- Improve thoracic (middle back) rotation
- Increase Hip Extension
- Improve Cervical (Neck) Rotation
- Improve Muscle Strength
- Focus on Rotator Cuff
- Improve Trunk Strength
- Improve Scapula (Shoulder blade) position with stroke
- Control Over Training
If you would like more information on any of this please don’t hesitate to make an appointment with one of our physiotherapists.
Any one of these factors on their own can be important in minimising the risk of developing Swimmer’s Shoulder. If a few of them can be combined and controlled then the swimmer is well on their way to reducing some of the clearest risks in developing shoulder pain.
It’s always important to remember that although many swimmers believe that shoulder pain is just part of swimming this doesn’t need to be the case. In many cases the simple of advice of reducing training load during painful episodes can be the difference between entering a competition in pain or competing at your best (Matsuura et al., 2019).
Shoulders are very important when it comes to swimming, so follow a couple of these simple bits of advice and enjoy that next dip in the pool or the surf.
Blanch, P. (2004). Conservative management of shoulder pain in swimming. Physical Therapy in Sport, 5(3), 109–124. https://doi.org/10.1016/j.ptsp.2004.05.002
Feijen, S., Tate, A., Kuppens, K., Claes, A., & Struyf, F. (2020). Swim-Training Volume and Shoulder Pain Across the Life Span of the Competitive Swimmer: A Systematic Review. Journal of Athletic Training, 55(1), 32–41. https://doi.org/10.4085/1062-6050-439-18
Martino, I. De, & Rodeo, S. A. (2018). The Swimmer ’ s Shoulder : Multi-directional Instability, 167–171.

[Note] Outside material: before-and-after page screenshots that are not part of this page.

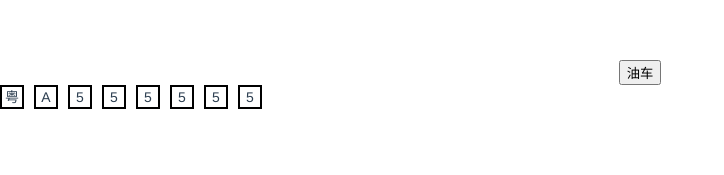
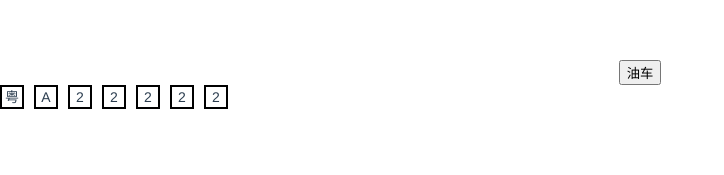
Before and after one commit to Reregi/vue3_plate_num_input, a Vue app: page / in a window 1280 px wide. Shown: the top 175 px of the page, without its empty margins (0-724 px from the left). Built offline with nearby package versions, Linux system fonts and the light colour scheme.

Commit message:
添加modal层点击隐藏输入面板，增加Vmodel绑定车牌号

```diff
--- a/src/App.vue
+++ b/src/App.vue
@@ -4,22 +4,27 @@
   <button @click="isNewEnergy = !isNewEnergy">
     {{ isNewEnergy ? '新能源' : '油车' }}
   </button>
-  <PlateNum :is-new-energy="isNewEnergy" :default-plate-num="'粤A555555'"></PlateNum>
+  <plateNumInput
+    :is-new-energy="isNewEnergy"
+    v-model:defaultPlateNum="plateNum"
+  ></plateNumInput>
 </template>
 
 <script lang="ts">
 import { defineComponent, Ref, ref } from 'vue';
-import PlateNum from './components/PlateNum.vue';
+import plateNumInput from './components/plateNumInput.vue';
 
 export default defineComponent({
   name: 'App',
   components: {
-    PlateNum,
+    plateNumInput,
   },
   setup: () => {
     const isNewEnergy: Ref<boolean> = ref(false);
+    const plateNum: Ref<string> = ref('粤A22222');
     return {
       isNewEnergy,
+      plateNum,
     };
   },
 });
--- a/src/components/input.vue
+++ b/src/components/inputPanel.vue
@@ -22,7 +22,7 @@
 import { defineComponent } from 'vue';
 export default defineComponent({
   //组件名
-  name: 'PlateNumInput',
+  name: 'inputPanel',
   //props
   props: {
     //是否省份输入
--- a/src/components/PlateNum.vue
+++ b/src/components/plateNumInput.vue
@@ -2,10 +2,12 @@
 .plate_num_box(@click="openInput")
   .num_box(v-for="(item, index) in plateNumArr" :key="index" :style="style")
     | {{ item }}
-  PlateNumInput(v-show="showInput" :is-province-input="isProvinceInput" @done="done" @inputNum="inputNum" @deleteNum="deleteNum")
+  .modal_box(v-show="showInput" @click.stop="close")
+    inputPanel(:is-province-input="isProvinceInput" @done="close" @inputNum="inputNum" @deleteNum="deleteNum")
 </template>
 
 <script lang="ts">
+import { emit } from 'process';
 import {
   defineComponent,
   computed,
@@ -15,13 +17,13 @@ import {
   Ref,
   watch,
 } from 'vue';
-import PlateNumInput from './input.vue';
+import inputPanel from './inputPanel.vue';
 
 export default defineComponent({
   //组件名
   name: 'PlateNum',
   components: {
-    PlateNumInput,
+    inputPanel,
   },
   //props值
   props: {
@@ -60,7 +62,7 @@ export default defineComponent({
     },
   },
   //setup
-  setup: (props) => {
+  setup: (props, { emit }) => {
     //#region data
     //字符数组
     const plateNumArr: Ref<string[]> = ref([
@@ -123,8 +125,9 @@ export default defineComponent({
      * [done 完成]
      *
      */
-    function done() {
+    function close() {
       showInput.value = false;
+      emit('update:defaultPlateNum', plateNumArr.value.join('').replaceAll(' ', ''));
     }
     /**
      * [inputNum 输入]
@@ -161,8 +164,6 @@ export default defineComponent({
 
     //#region 生命周期
     onMounted(() => {
-      console.log(1);
-      var x;
       //存入默认车牌号
       if (props.defaultPlateNum) {
         const length =
@@ -180,7 +181,7 @@ export default defineComponent({
       style,
       showInput,
       openInput,
-      done,
+      close,
       inputNum,
       deleteNum,
       isProvinceInput,
@@ -203,5 +204,12 @@ export default defineComponent({
       margin-left: 0;
     }
   }
+  .modal_box {
+    position: fixed;
+    top: 0;
+    right: 0;
+    bottom: 0;
+    left: 0;
+  }
 }
 </style>
```
Also changed, not shown: .eslintrc.js.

Matsuura, Y., Hangai, M., Koizumi, K., Ueno, K., Hirai, N., Akuzawa, H., & Kaneoka, K. (2019). Injury trend analysis in the Japan national swim team from 2002 to 2016: Effect of the lumbar injury prevention project. BMJ Open Sport and Exercise Medicine, 5(1), 1–8. https://doi.org/10.1136/bmjsem-2019-000615
Prien, A., Mountjoy, M., Miller, J., Boyd, K., Van Den Hoogenband, C., Gerrard, D., … Junge, A. (2017). Injury and illness in aquatic sport: How high is the risk? A comparison of results from three FINA World Championships. British Journal of Sports Medicine, 51(4), 278–283. https://doi.org/10.1136/bjsports-2016-096075
Struyf, F., Tate, A., Kuppens, K., Feijen, S., & Michener, L. A. (2017). Musculoskeletal dysfunctions associated with swimmers’ shoulder. British Journal of Sports Medicine, 51(10), 775–780. https://doi.org/10.1136/bjsports-2016-096847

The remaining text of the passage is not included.